-- Material for this exercise follows --

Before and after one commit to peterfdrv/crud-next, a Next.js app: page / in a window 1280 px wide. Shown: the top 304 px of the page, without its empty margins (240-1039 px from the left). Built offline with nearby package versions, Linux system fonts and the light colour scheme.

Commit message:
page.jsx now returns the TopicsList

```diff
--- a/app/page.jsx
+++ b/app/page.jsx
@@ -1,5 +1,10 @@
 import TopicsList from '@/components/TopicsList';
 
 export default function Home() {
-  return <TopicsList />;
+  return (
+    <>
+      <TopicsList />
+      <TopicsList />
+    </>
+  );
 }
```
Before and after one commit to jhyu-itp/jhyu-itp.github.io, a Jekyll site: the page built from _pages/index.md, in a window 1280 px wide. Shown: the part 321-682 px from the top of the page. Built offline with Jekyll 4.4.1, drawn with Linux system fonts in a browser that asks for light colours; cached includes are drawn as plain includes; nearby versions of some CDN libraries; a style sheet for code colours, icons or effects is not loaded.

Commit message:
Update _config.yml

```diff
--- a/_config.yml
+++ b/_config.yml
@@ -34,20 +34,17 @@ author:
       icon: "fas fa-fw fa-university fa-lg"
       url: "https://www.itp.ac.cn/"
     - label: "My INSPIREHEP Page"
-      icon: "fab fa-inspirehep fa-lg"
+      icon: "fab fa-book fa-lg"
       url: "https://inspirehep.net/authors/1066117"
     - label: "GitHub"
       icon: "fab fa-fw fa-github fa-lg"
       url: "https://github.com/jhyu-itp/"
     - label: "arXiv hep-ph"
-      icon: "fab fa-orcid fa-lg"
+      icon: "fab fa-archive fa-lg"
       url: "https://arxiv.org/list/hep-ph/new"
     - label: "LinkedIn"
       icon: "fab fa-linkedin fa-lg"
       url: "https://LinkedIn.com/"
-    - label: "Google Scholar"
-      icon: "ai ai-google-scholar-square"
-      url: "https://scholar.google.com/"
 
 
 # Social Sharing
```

-- Material for this exercise concluded --

■ Task instructions: The records above must each be restated exactly as they stand.

■ Task output:
Before and after one commit to peterfdrv/crud-next, a Next.js app: page / in a window 1280 px wide. Shown: the top 304 px of the page, without its empty margins (240-1039 px from the left). Built offline with nearby package versions, Linux system fonts and the light colour scheme.

Commit message:
page.jsx now returns the TopicsList

```diff
--- a/app/page.jsx
+++ b/app/page.jsx
@@ -1,5 +1,10 @@
 import TopicsList from '@/components/TopicsList';
 
 export default function Home() {
-  return <TopicsList />;
+  return (
+    <>
+      <TopicsList />
+      <TopicsList />
+    </>
+  );
 }
```
Before and after one commit to jhyu-itp/jhyu-itp.github.io, a Jekyll site: the page built from _pages/index.md, in a window 1280 px wide. Shown: the part 321-682 px from the top of the page. Built offline with Jekyll 4.4.1, drawn with Linux system fonts in a browser that asks for light colours; cached includes are drawn as plain includes; nearby versions of some CDN libraries; a style sheet for code colours, icons or effects is not loaded.

Commit message:
Update _config.yml

```diff
--- a/_config.yml
+++ b/_config.yml
@@ -34,20 +34,17 @@ author:
       icon: "fas fa-fw fa-university fa-lg"
       url: "https://www.itp.ac.cn/"
     - label: "My INSPIREHEP Page"
-      icon: "fab fa-inspirehep fa-lg"
+      icon: "fab fa-book fa-lg"
       url: "https://inspirehep.net/authors/1066117"
     - label: "GitHub"
       icon: "fab fa-fw fa-github fa-lg"
       url: "https://github.com/jhyu-itp/"
     - label: "arXiv hep-ph"
-      icon: "fab fa-orcid fa-lg"
+      icon: "fab fa-archive fa-lg"
       url: "https://arxiv.org/list/hep-ph/new"
     - label: "LinkedIn"
       icon: "fab fa-linkedin fa-lg"
       url: "https://LinkedIn.com/"
-    - label: "Google Scholar"
-      icon: "ai ai-google-scholar-square"
-      url: "https://scholar.google.com/"
 
 
 # Social Sharing
```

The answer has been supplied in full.